Establish how many lines of the material below contain the string "Claude". Return that number by itself.

Records provided:

———

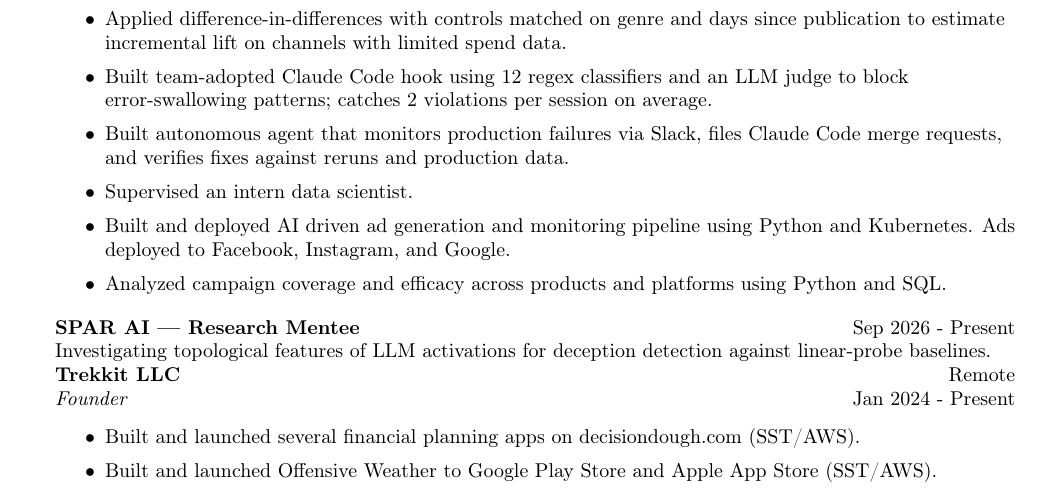
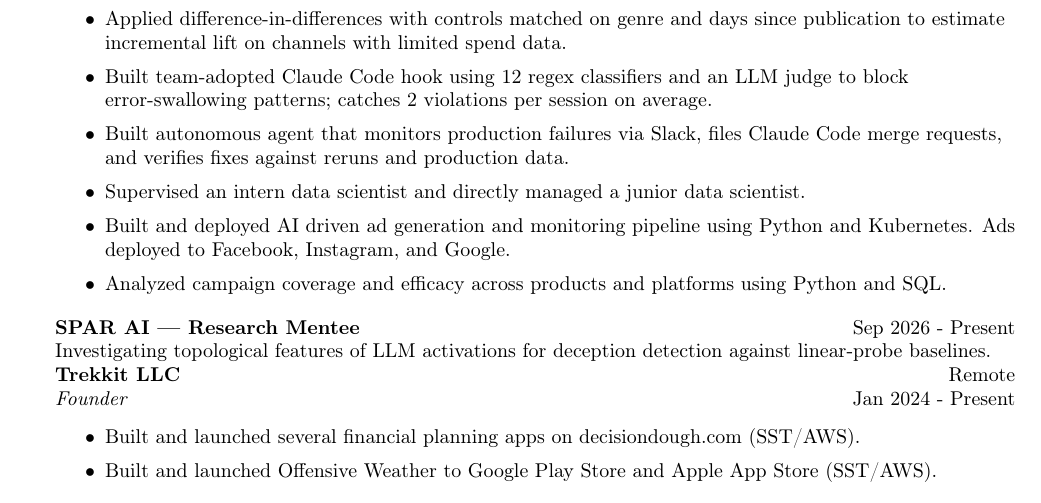
Before and after one commit to aeftimia/aeftimia.github.io, a LaTeX CV (files/resume.tex): part of page 1 of 3, cut so that both start at the same text. Compiled offline with pdfLaTeX.

Commit message:
Expand data science management experience

```diff
--- a/files/resume.tex
+++ b/files/resume.tex
@@ -93,7 +93,7 @@
 	\item Applied difference-in-differences with controls matched on genre and days since publication to estimate incremental lift on channels with limited spend data.
 \item Built team-adopted Claude Code hook using 12 regex classifiers and an LLM judge to block error-swallowing patterns; catches 2 violations per session on average.
 \item Built autonomous agent that monitors production failures via Slack, files Claude Code merge requests, and verifies fixes against reruns and production data.
-	\item Supervised an intern data scientist.
+	\item Supervised an intern data scientist and directly managed a junior data scientist.
 	\item Built and deployed AI driven ad generation and monitoring pipeline using Python and Kubernetes. Ads deployed to Facebook, Instagram, and Google.
 	\item Analyzed campaign coverage and efficacy across products and platforms using Python and SQL.
 \end{itemize}
```
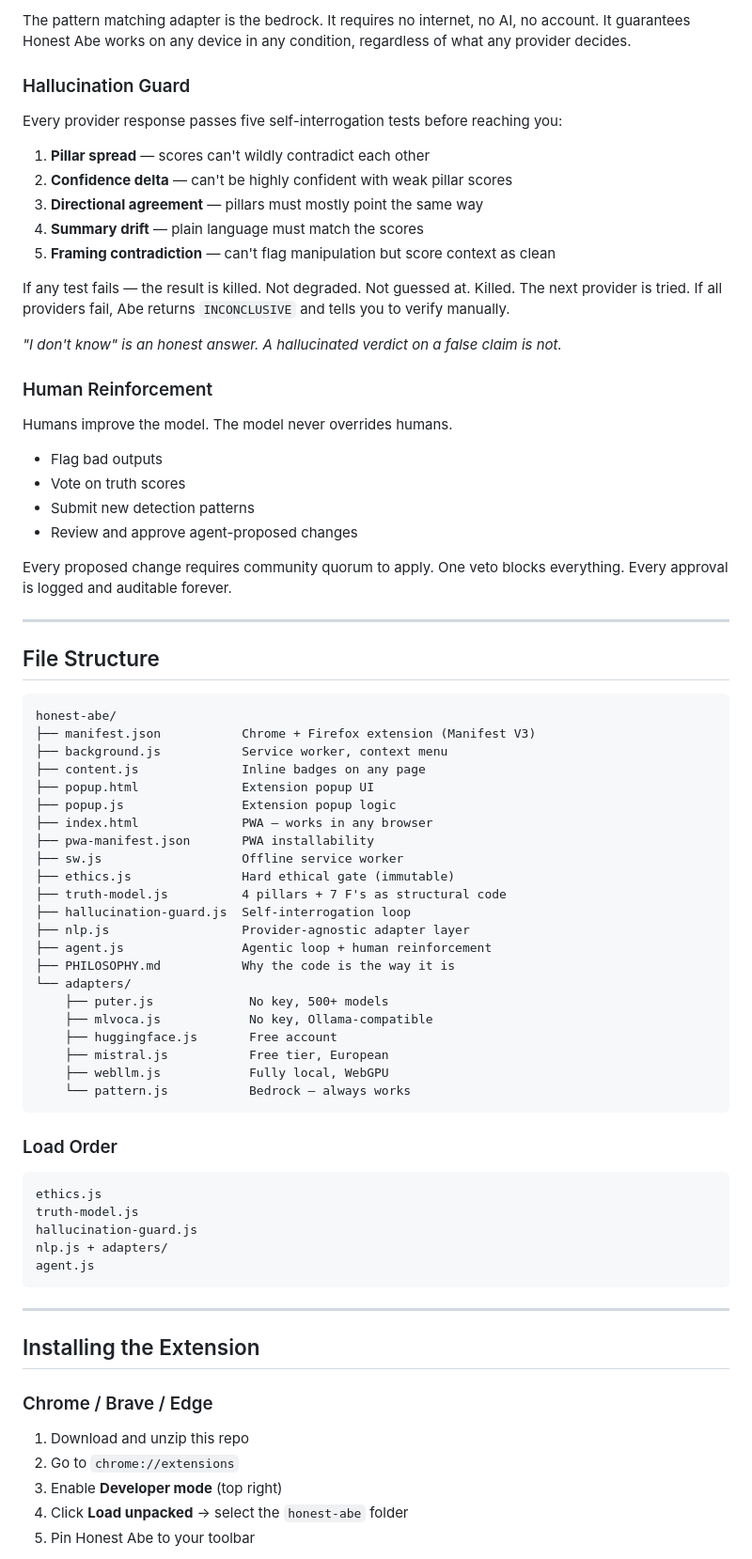
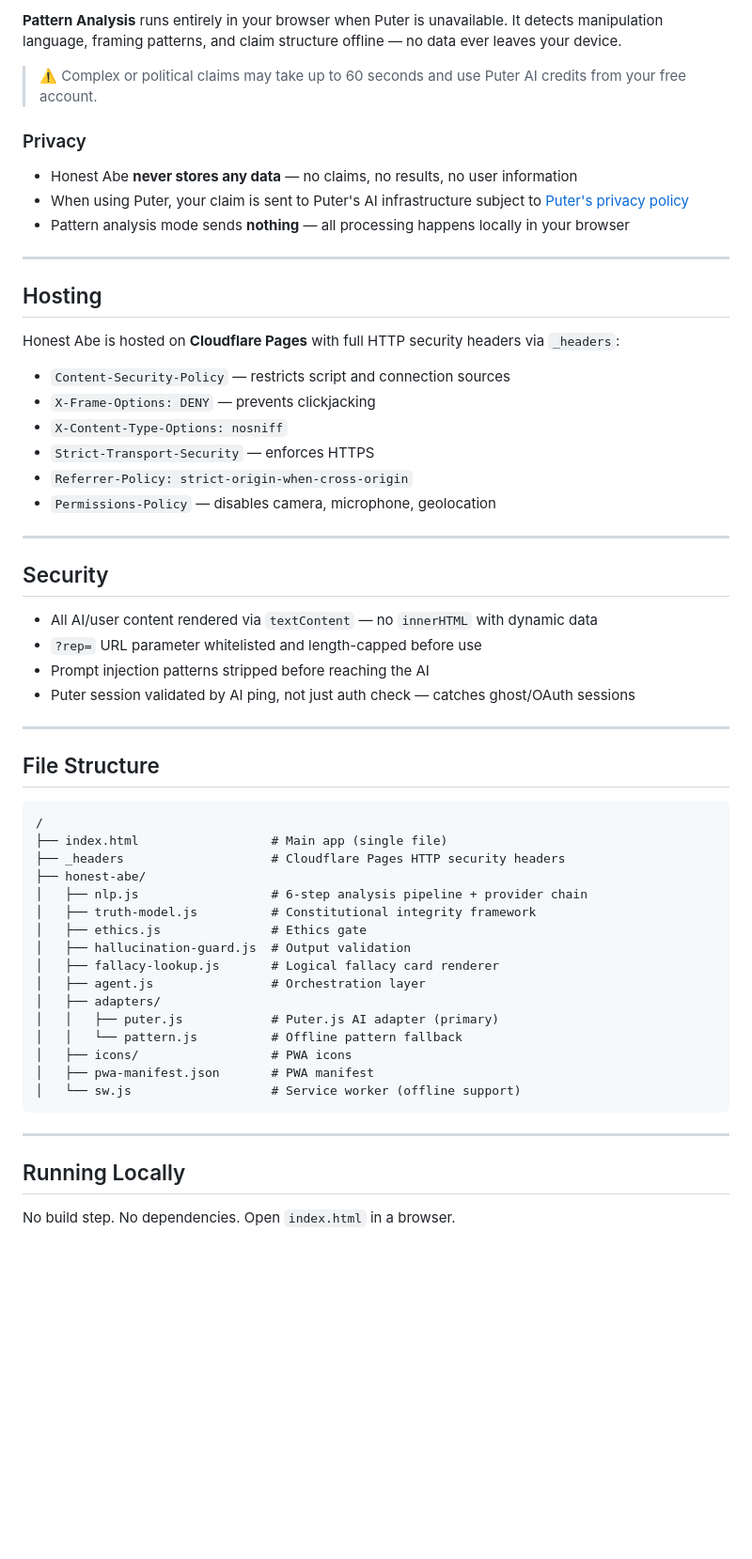
Before and after one commit to voterhelptool/Honest-Abe, a Markdown page: README.md, the part around one of its changes. Shown at 94% size. GitHub-like rendering; blank space fills up the shorter version.

Commit message:
Update README.md
Signed-off-by: voterhelptool <branchaud.vincent@gmail.com>

````diff
--- a/README.md
+++ b/README.md
@@ -79,78 +74,61 @@ Honest Abe doesn't depend on any single AI provider. It tries providers in order
 
-The pattern matching adapter is the bedrock. It requires no internet, no AI, no account. It guarantees Honest Abe works on any device in any condition, regardless of what any provider decides.
+**Pattern Analysis** runs entirely in your browser when Puter is unavailable. It detects manipulation language, framing patterns, and claim structure offline — no data ever leaves your device.
 
-### Hallucination Guard
+> ⚠️ Complex or political claims may take up to 60 seconds and use Puter AI credits from your free account.
 
-Every provider response passes five self-interrogation tests before reaching you:
+### Privacy
+- Honest Abe **never stores any data** — no claims, no results, no user information
+- When using Puter, your claim is sent to Puter's AI infrastructure subject to [Puter's privacy policy](https://puter.com/privacy)
+- Pattern analysis mode sends **nothing** — all processing happens locally in your browser
 
-1. **Pillar spread** — scores can't wildly contradict each other
-2. **Confidence delta** — can't be highly confident with weak pillar scores
-3. **Directional agreement** — pillars must mostly point the same way
-4. **Summary drift** — plain language must match the scores
-5. **Framing contradiction** — can't flag manipulation but score context as clean
+---
 
-If any test fails — the result is killed. Not degraded. Not guessed at. Killed. The next provider is tried. If all providers fail, Abe returns `INCONCLUSIVE` and tells you to verify manually.
+## Hosting
 
-*"I don't know" is an honest answer. A hallucinated verdict on a false claim is not.*
+Honest Abe is hosted on **Cloudflare Pages** with full HTTP security headers via `_headers`:
 
-### Human Reinforcement
+- `Content-Security-Policy` — restricts script and connection sources
+- `X-Frame-Options: DENY` — prevents clickjacking
+- `X-Content-Type-Options: nosniff`
+- `Strict-Transport-Security` — enforces HTTPS
+- `Referrer-Policy: strict-origin-when-cross-origin`
+- `Permissions-Policy` — disables camera, microphone, geolocation
 
-Humans improve the model. The model never overrides humans.
+---
 
-- Flag bad outputs
-- Vote on truth scores
-- Submit new detection patterns
-- Review and approve agent-proposed changes
+## Security
 
-Every proposed change requires community quorum to apply. One veto blocks everything. Every approval is logged and auditable forever.
+- All AI/user content rendered via `textContent` — no `innerHTML` with dynamic data
+- `?rep=` URL parameter whitelisted and length-capped before use
+- Prompt injection patterns stripped before reaching the AI
+- Puter session validated by AI ping, not just auth check — catches ghost/OAuth sessions
 
 ---
 
 ## File Structure
 
 ```
-honest-abe/
-├── manifest.json           Chrome + Firefox extension (Manifest V3)
-├── background.js           Service worker, context menu
-├── content.js              Inline badges on any page
-├── popup.html              Extension popup UI
-├── popup.js                Extension popup logic
-├── index.html              PWA — works in any browser
-├── pwa-manifest.json       PWA installability
-├── sw.js                   Offline service worker
-├── ethics.js               Hard ethical gate (immutable)
-├── truth-model.js          4 pillars + 7 F's as structural code
-├── hallucination-guard.js  Self-interrogation loop
-├── nlp.js                  Provider-agnostic adapter layer
-├── agent.js                Agentic loop + human reinforcement
-├── PHILOSOPHY.md           Why the code is the way it is
-└── adapters/
-    ├── puter.js             No key, 500+ models
-    ├── mlvoca.js            No key, Ollama-compatible
-    ├── huggingface.js       Free account
-    ├── mistral.js           Free tier, European
-    ├── webllm.js            Fully local, WebGPU
-    └── pattern.js           Bedrock — always works
-```
-
-### Load Order
-
-```
-ethics.js
-truth-model.js
-hallucination-guard.js
-nlp.js + adapters/
-agent.js
+/
+├── index.html                  # Main app (single file)
+├── _headers                    # Cloudflare Pages HTTP security headers
+├── honest-abe/
+│   ├── nlp.js                  # 6-step analysis pipeline + provider chain
+│   ├── truth-model.js          # Constitutional integrity framework
+│   ├── ethics.js               # Ethics gate
+│   ├── hallucination-guard.js  # Output validation
+│   ├── fallacy-lookup.js       # Logical fallacy card renderer
+│   ├── agent.js                # Orchestration layer
+│   ├── adapters/
+│   │   ├── puter.js            # Puter.js AI adapter (primary)
+│   │   └── pattern.js          # Offline pattern fallback
+│   ├── icons/                  # PWA icons
+│   ├── pwa-manifest.json       # PWA manifest
+│   └── sw.js                   # Service worker (offline support)
 ```
 
 ---
 
-## Installing the Extension
+## Running Locally
 
-### Chrome / Brave / Edge
-1. Download and unzip this repo
-2. Go to `chrome://extensions`
-3. Enable **Developer mode** (top right)
-4. Click **Load unpacked** → select the `honest-abe` folder
-5. Pin Honest Abe to your toolbar
+No build step. No dependencies. Open `index.html` in a browser.
 
````
Also changed, not shown: other parts of README.md (+50 -145 lines).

———

Result for this exercise:
2